Sunday, May 10, 2015

Channel experiments infrastructure

Alex, Philip, Tanner, and I are in Iceland trying to get this summer's channel experiments started. This summer we plan on looking at how temperature and nitrogen, an important fertilizer of algal growth, influences biofilm development, composition, and ecosystem process. We've run into some expected, but frustrating problems we are trying to surmount. This winter, South Eastern Iceland received a lot more snow than normal. Both of the regular access routes (down the well road & up the river) are not accessible to normal trucks due to large snow drifts. Here's the drift blocking our access to the river:
It doesn't look like much, but you need a special super jeep with a high clearance and 38-inch wide tires to get through those drifts. Each day we have been walking 2.5 - 3 miles up the river.
When we arrived at our site for the channel experiments on Tuesday, we discovered that one of our hot pots that we used to create the temperature treatments was now cold. Water is piped down from a source stream to 2 heat exchangers in a warm pond (~ 25˚C), then water from one of those heat exchangers is directed to another heat exchanger in a hot pot (~ 60˚C). We mix the water coming out of these three heat exchangers and from the source stream to create our 5 temperature treatments.

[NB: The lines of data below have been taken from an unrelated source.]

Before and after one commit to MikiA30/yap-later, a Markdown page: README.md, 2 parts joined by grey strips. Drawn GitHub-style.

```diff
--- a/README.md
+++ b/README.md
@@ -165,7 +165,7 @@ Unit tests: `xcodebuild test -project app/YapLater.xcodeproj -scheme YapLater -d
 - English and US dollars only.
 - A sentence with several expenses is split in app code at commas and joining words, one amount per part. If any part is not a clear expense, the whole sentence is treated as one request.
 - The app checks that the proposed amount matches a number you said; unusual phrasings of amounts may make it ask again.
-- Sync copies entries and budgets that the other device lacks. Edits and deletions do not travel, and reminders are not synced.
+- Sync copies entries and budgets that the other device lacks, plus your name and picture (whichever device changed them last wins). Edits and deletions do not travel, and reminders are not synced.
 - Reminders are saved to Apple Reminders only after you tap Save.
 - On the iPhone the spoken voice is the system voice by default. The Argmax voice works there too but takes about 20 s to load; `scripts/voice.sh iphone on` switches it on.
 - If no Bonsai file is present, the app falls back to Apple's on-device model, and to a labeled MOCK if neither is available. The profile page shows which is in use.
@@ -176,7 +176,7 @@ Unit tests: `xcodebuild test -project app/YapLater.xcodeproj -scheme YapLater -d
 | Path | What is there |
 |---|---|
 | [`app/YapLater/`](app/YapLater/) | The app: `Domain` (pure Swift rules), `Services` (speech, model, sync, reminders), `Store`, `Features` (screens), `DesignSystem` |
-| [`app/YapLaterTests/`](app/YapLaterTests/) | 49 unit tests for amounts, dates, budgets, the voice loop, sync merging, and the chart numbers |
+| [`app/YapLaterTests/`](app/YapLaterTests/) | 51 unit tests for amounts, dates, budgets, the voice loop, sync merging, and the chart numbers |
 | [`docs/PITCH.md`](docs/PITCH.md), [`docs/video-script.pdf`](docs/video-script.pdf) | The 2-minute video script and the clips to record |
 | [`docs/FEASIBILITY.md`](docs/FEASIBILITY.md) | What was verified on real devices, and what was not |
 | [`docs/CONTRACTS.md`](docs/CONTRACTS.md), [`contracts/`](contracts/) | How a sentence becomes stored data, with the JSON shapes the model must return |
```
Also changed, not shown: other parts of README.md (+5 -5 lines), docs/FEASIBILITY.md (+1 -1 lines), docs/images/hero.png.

Our 60˚C hot pot has gone cold; so, we can't have temperature treatments above ~20˚C. We've been working frantically to try and find a similarly hot pot or restore our old hot pot. We've tried enclosing some hot spots in the main pond with retaining walls, but that hasn't resulted in a lot of extra heat.
We've also tried diverting the snow melt. Not the most high tech solution, I know. Tomorrow, we'll know how well that worked.
Our other problems is that our source stream is completely covered in meters of snow. Its buried in that valley. I swear.
Tanner and I have been solving that problem the old fashion way: with shovels.
We hope to start hauling the channel components out to the site on Monday and Tuesday.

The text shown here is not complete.